In awareness of World AIDS Day, student organizations and community members came together for a series of events on the University of Wisconsin campus in celebration of the day’s 25th anniversary.
World AIDS Day, an annual Dec. 1 event, works to raise awareness worldwide about the virus, UW Health Rep. Allison Meier said, adding the issue of awareness continues to be important on campus as a Madison issue.
According to Meier, the campus events are significant for UW students because the AIDS virus is a prevalent problem in the Madison community, and particularly affects young people.
“The main thing is to build awareness,” Meier said. “People don’t think AIDS is a problem anymore, but it is.”
Meier added there is a stigma around the disease. People don’t want others to know they have AIDS, and because of this there are so many people that don’t get into care, she said.
Sarah Affeldt, another UW Health representative agreed, reiterating that for a lot of the world, the AIDS crisis is not over.
As one of several events held on campus in honor of World AIDS Day, the Wisconsin Union Directorate Film Committee and the UW Health HIV/AIDS Comprehensive Care Program teamed up to offer a film screening and panel discussion Saturday.
WUD Film Committee Director Rayna Christman said the committee screens a film as part of their contribution to World AIDS Day every year. This year WUD screened “How to Survive a Plague,” as it was the latest documentary released regarding AIDS, Christman said.

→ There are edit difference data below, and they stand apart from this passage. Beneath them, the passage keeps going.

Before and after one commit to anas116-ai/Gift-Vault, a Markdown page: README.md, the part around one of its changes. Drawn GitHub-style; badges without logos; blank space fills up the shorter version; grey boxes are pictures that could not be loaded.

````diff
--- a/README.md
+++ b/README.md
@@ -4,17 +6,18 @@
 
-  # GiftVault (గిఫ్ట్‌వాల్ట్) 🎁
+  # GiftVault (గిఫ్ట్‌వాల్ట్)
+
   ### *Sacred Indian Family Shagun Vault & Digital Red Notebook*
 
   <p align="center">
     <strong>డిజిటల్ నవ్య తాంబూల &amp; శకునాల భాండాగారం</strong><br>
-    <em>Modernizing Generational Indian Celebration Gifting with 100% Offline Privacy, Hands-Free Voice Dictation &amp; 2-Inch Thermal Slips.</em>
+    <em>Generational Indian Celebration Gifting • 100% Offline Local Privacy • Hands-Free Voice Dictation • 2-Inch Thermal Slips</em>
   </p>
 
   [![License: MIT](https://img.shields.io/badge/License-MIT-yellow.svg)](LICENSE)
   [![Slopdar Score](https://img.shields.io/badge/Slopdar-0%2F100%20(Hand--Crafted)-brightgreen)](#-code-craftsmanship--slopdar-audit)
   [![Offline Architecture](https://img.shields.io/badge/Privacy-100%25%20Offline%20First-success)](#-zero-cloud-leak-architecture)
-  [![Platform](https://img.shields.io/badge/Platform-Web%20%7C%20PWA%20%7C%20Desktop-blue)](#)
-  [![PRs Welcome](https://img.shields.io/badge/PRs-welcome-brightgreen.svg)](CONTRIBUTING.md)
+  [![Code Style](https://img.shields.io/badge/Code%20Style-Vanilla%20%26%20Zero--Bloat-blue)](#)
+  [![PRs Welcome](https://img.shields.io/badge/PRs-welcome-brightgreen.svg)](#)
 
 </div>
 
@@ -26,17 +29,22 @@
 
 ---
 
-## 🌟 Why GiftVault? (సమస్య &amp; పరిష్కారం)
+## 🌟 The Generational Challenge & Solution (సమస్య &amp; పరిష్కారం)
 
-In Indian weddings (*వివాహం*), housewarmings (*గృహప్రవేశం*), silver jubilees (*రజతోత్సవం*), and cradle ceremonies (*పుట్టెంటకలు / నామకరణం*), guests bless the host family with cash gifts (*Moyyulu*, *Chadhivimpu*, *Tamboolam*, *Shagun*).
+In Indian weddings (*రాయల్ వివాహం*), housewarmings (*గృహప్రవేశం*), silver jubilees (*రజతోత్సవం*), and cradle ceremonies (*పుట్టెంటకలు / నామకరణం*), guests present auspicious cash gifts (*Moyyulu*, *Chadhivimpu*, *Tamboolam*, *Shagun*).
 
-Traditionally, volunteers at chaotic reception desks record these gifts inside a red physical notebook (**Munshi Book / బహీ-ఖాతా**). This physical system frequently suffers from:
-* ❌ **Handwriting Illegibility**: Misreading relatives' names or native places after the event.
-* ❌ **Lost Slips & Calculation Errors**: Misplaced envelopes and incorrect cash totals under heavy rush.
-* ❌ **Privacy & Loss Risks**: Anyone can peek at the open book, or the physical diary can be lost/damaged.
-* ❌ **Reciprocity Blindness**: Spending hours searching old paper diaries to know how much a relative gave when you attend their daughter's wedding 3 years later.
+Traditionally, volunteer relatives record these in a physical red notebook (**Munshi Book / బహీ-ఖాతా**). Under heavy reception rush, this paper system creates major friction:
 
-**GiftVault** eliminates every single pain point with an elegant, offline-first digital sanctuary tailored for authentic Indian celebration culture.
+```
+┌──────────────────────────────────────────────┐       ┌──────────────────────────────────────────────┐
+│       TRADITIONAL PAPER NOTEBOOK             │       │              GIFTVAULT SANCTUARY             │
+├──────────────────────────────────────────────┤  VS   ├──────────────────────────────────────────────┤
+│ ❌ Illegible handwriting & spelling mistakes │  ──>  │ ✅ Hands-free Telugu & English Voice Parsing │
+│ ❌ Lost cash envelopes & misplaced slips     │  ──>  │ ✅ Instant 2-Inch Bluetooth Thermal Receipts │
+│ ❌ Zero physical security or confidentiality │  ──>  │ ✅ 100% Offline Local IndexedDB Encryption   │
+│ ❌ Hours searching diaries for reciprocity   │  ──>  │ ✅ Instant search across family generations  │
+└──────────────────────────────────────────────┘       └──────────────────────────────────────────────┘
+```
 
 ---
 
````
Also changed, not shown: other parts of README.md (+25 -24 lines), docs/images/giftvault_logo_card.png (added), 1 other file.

The panel discussion that followed the film featured several representatives from the UW Health HIV/AIDS Comprehensive Care Program and several of the patients they treat. The panelists spoke about the work being done and the problems care specialists and AIDS patients face.
According to Christman, although WUD Film typically only shows films, it wanted to offer a panel afterward for this particular event in order to create dialogue with the group and the audience.

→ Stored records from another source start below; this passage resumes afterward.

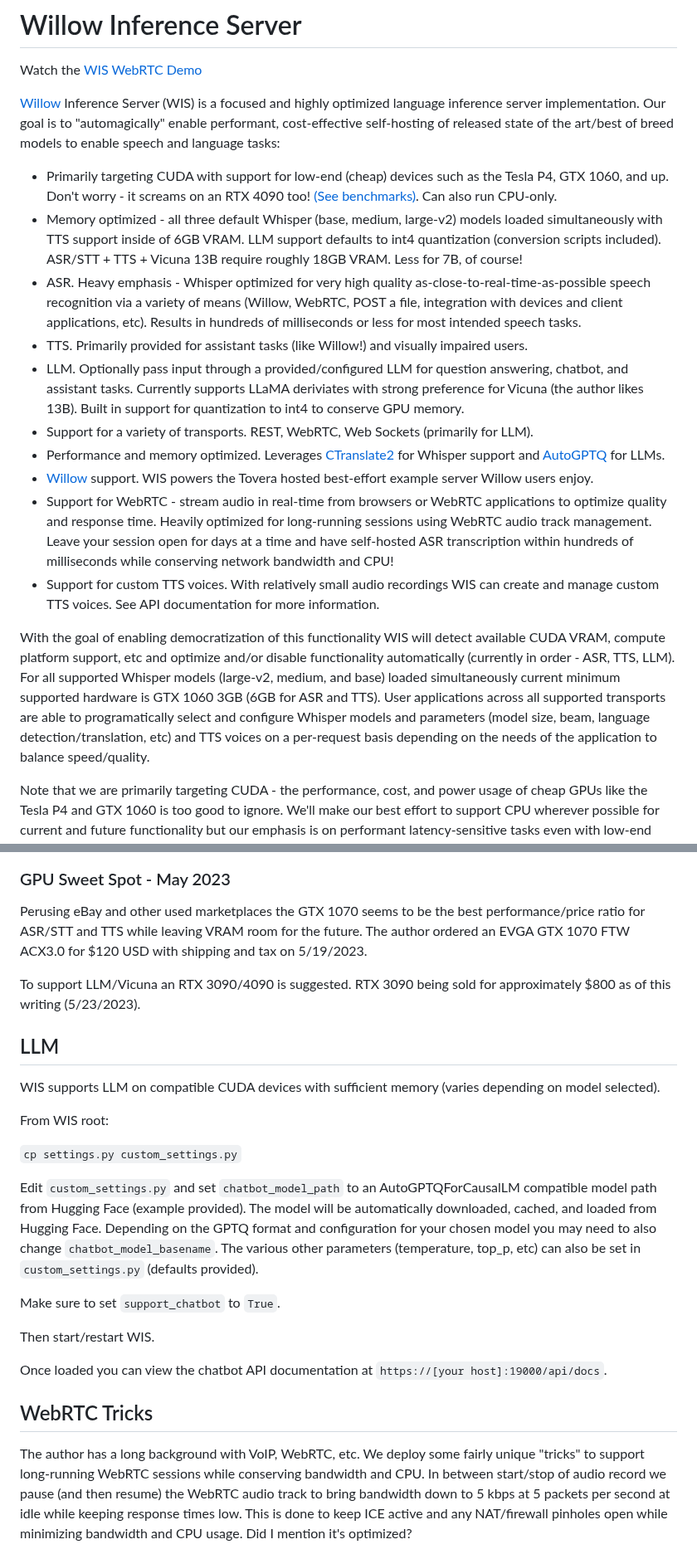
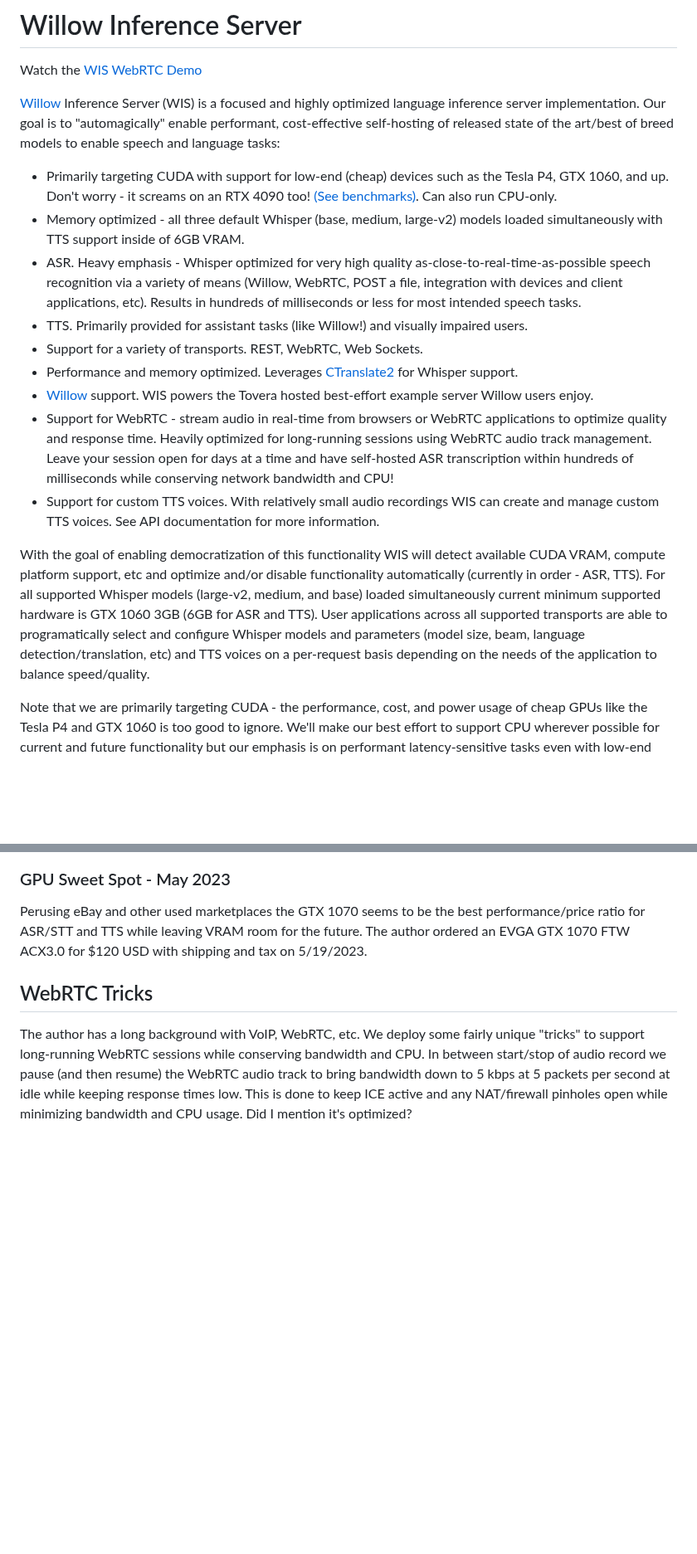
Before and after one commit to toverainc/willow-inference-server, a Markdown page: README.md, 2 parts joined by grey strips. Shown at 83% size. Rendered like a GitHub page; blank space fills up the shorter version.

Commit message:
README: drop LLM/chat references
We no longer support that. People can run ollama next to WIS.

````diff
--- a/README.md
+++ b/README.md
@@ -5,17 +5,16 @@ Watch the [WIS WebRTC Demo](https://www.youtube.com/watch?v=PxCO5eONqSQ)
 [Willow](https://github.com/toverainc/willow) Inference Server (WIS) is a focused and highly optimized language inference server implementation. Our goal is to "automagically" enable performant, cost-effective self-hosting of released state of the art/best of breed models to enable speech and language tasks:
 
 - Primarily targeting CUDA with support for low-end (cheap) devices such as the Tesla P4, GTX 1060, and up. Don't worry - it screams on an RTX 4090 too! [(See benchmarks)](#benchmarks). Can also run CPU-only.
-- Memory optimized - all three default Whisper (base, medium, large-v2) models loaded simultaneously with TTS support inside of 6GB VRAM. LLM support defaults to int4 quantization (conversion scripts included). ASR/STT + TTS + Vicuna 13B require roughly 18GB VRAM. Less for 7B, of course!
+- Memory optimized - all three default Whisper (base, medium, large-v2) models loaded simultaneously with TTS support inside of 6GB VRAM.
 - ASR. Heavy emphasis - Whisper optimized for very high quality as-close-to-real-time-as-possible speech recognition via a variety of means (Willow, WebRTC, POST a file, integration with devices and client applications, etc). Results in hundreds of milliseconds or less for most intended speech tasks.
 - TTS. Primarily provided for assistant tasks (like Willow!) and visually impaired users.
-- LLM. Optionally pass input through a provided/configured LLM for question answering, chatbot, and assistant tasks. Currently supports LLaMA deriviates with strong preference for Vicuna (the author likes 13B). Built in support for quantization to int4 to conserve GPU memory.
-- Support for a variety of transports. REST, WebRTC, Web Sockets (primarily for LLM).
-- Performance and memory optimized. Leverages [CTranslate2](https://github.com/OpenNMT/CTranslate2) for Whisper support and [AutoGPTQ](https://github.com/PanQiWei/AutoGPTQ) for LLMs.
+- Support for a variety of transports. REST, WebRTC, Web Sockets.
+- Performance and memory optimized. Leverages [CTranslate2](https://github.com/OpenNMT/CTranslate2) for Whisper support.
 - [Willow](https://github.com/toverainc/willow) support. WIS powers the Tovera hosted best-effort example server Willow users enjoy.
 - Support for WebRTC - stream audio in real-time from browsers or WebRTC applications to optimize quality and response time. Heavily optimized for long-running sessions using WebRTC audio track management. Leave your session open for days at a time and have self-hosted ASR transcription within hundreds of milliseconds while conserving network bandwidth and CPU!
 - Support for custom TTS voices. With relatively small audio recordings WIS can create and manage custom TTS voices. See API documentation for more information.
 
-With the goal of enabling democratization of this functionality WIS will detect available CUDA VRAM, compute platform support, etc and optimize and/or disable functionality automatically (currently in order - ASR, TTS, LLM). For all supported Whisper models (large-v2, medium, and base) loaded simultaneously current minimum supported hardware is GTX 1060 3GB (6GB for ASR and TTS). User applications across all supported transports are able to programatically select and configure Whisper models and parameters (model size, beam, language detection/translation, etc) and TTS voices on a per-request basis depending on the needs of the application to balance speed/quality.
+With the goal of enabling democratization of this functionality WIS will detect available CUDA VRAM, compute platform support, etc and optimize and/or disable functionality automatically (currently in order - ASR, TTS). For all supported Whisper models (large-v2, medium, and base) loaded simultaneously current minimum supported hardware is GTX 1060 3GB (6GB for ASR and TTS). User applications across all supported transports are able to programatically select and configure Whisper models and parameters (model size, beam, language detection/translation, etc) and TTS voices on a per-request basis depending on the needs of the application to balance speed/quality.
 
 Note that we are primarily targeting CUDA - the performance, cost, and power usage of cheap GPUs like the Tesla P4 and GTX 1060 is too good to ignore. We'll make our best effort to support CPU wherever possible for current and future functionality but our emphasis is on performant latency-sensitive tasks even with low-end GPUs like the GTX 1070/Tesla P4 (as of this writing roughly $100 USD on the used market - and plenty of stock!).
 
@@ -130,23 +129,6 @@ We understand the focus and emphasis on CUDA may be troubling or limiting for so
 
 Perusing eBay and other used marketplaces the GTX 1070 seems to be the best performance/price ratio for ASR/STT and TTS while leaving VRAM room for the future. The author ordered an EVGA GTX 1070 FTW ACX3.0 for $120 USD with shipping and tax on 5/19/2023.
 
-To support LLM/Vicuna an RTX 3090/4090 is suggested. RTX 3090 being sold for approximately $800 as of this writing (5/23/2023).
-
-## LLM
-WIS supports LLM on compatible CUDA devices with sufficient memory (varies depending on model selected).
-
-From WIS root:
-
-```cp settings.py custom_settings.py```
-
-Edit ```custom_settings.py``` and set ```chatbot_model_path``` to an AutoGPTQForCausalLM compatible model path from Hugging Face (example provided). The model will be automatically downloaded, cached, and loaded from Hugging Face. Depending on the GPTQ format and configuration for your chosen model you may need to also change ```chatbot_model_basename```. The various other parameters (temperature, top_p, etc) can also be set in ```custom_settings.py``` (defaults provided).
-
-Make sure to set ```support_chatbot``` to ```True```.
-
-Then start/restart WIS.
-
-Once loaded you can view the chatbot API documentation at ```https://[your host]:19000/api/docs```.
-
 ## WebRTC Tricks
 
 The author has a long background with VoIP, WebRTC, etc. We deploy some fairly unique "tricks" to support long-running WebRTC sessions while conserving bandwidth and CPU. In between start/stop of audio record we pause (and then resume) the WebRTC audio track to bring bandwidth down to 5 kbps at 5 packets per second at idle while keeping response times low. This is done to keep ICE active and any NAT/firewall pinholes open while minimizing bandwidth and CPU usage. Did I mention it's optimized?
````
Also changed, not shown: other parts of README.md (+0 -2 lines).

The screening was the second time this semester WUD Film had shown the documentary; they had screened it previously during the Reel Love Film Festival, Christman said.
Christman, who was happy to show the documentary for its “great message,” said the involvement of the discussion panel and activist groups was incredibly effective and important to the event.
While the event conflicted with the Big Ten Football Championship Game, there were still plenty of students in the audience, as well as some UW professors, Christman added.
According to Affeldt, who said she was happy with turnout, an HIV-related event can have difficulty with attendance because a lot of people “don’t want to be associated with it because of the stigma.”
Meier found the film screening to be a positive addition to the World AIDS Day programming and said UW Health would like to continue to work with campus groups to hold more World AIDS Day events in the future.
“We were glad we could have the movie here,” Meier said. “We want to further education about the AIDS virus on campus.”
Campus World AIDS Day events will continue Dec. 7 with a Dance Marathon in Memorial Union.